Task details
Check the entries below and say how many lines include the word "урожайность". No other text is wanted.

Exercise inputs
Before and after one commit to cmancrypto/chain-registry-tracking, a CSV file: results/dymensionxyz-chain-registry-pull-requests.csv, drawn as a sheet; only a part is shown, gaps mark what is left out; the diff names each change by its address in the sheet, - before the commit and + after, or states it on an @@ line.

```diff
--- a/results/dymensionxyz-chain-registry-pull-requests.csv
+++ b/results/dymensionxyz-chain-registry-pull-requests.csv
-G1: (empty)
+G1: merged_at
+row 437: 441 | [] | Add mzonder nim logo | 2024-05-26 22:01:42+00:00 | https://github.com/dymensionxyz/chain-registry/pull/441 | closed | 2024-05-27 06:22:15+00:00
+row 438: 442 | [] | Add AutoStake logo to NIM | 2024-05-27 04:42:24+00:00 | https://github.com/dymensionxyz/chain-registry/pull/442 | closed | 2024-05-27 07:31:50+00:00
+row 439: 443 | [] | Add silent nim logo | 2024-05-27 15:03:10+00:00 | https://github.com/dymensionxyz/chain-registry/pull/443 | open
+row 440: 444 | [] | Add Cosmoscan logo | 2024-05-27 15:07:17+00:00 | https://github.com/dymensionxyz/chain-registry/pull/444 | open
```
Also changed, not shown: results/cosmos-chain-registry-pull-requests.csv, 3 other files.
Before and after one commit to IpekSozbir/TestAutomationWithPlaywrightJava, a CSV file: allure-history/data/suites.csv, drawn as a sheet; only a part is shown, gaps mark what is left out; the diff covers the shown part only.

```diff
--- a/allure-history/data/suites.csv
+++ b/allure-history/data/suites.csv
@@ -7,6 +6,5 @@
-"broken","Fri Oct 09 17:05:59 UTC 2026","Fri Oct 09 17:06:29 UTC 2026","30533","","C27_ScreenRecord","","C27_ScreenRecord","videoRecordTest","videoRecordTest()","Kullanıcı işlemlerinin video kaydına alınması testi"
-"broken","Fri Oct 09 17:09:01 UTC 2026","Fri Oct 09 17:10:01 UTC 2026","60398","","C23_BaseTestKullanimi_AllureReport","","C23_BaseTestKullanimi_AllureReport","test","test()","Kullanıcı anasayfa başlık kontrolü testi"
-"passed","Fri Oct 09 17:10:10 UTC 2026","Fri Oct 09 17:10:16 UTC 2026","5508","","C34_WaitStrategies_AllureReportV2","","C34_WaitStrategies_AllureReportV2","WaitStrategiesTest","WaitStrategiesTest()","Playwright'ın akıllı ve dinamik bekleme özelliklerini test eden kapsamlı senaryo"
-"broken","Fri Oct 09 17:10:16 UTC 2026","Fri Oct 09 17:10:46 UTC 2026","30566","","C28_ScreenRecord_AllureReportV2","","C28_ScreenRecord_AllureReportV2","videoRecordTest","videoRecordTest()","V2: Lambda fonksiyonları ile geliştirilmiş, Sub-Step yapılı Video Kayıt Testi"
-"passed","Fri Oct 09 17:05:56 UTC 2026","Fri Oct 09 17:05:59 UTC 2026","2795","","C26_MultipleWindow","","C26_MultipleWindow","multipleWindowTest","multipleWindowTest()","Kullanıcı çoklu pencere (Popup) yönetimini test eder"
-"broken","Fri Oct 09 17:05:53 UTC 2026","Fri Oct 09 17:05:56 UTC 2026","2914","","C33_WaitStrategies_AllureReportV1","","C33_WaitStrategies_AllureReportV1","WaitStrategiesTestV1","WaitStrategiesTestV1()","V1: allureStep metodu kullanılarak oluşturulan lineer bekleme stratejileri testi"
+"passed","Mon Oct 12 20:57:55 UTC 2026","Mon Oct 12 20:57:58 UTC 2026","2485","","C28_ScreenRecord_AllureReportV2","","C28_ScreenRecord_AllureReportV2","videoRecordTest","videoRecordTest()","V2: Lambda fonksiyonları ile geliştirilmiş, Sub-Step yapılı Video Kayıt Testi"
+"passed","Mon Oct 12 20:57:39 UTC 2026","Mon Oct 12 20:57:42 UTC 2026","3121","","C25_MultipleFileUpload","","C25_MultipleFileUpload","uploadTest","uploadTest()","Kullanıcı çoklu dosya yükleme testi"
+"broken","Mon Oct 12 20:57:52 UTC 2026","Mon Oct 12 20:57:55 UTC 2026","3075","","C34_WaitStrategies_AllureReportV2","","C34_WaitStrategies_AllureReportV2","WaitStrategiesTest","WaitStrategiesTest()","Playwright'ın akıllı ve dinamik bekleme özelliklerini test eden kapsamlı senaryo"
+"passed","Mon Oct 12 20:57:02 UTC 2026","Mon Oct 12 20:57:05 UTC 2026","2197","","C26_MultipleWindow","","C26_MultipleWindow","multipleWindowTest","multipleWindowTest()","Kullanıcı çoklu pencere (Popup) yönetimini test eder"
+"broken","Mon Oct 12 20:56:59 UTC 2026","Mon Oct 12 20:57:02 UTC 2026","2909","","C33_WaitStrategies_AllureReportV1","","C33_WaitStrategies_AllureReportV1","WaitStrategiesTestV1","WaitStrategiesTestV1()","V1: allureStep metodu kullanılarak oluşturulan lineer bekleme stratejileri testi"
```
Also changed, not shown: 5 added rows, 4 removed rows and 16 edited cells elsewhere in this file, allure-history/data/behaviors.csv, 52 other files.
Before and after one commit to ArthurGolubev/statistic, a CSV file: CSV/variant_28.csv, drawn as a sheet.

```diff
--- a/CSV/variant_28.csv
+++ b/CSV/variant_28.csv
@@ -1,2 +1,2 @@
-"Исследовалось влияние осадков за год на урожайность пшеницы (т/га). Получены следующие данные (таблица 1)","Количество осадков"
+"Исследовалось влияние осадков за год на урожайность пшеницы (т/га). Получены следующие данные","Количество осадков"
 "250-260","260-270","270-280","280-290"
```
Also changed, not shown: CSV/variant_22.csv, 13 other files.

Your solution
2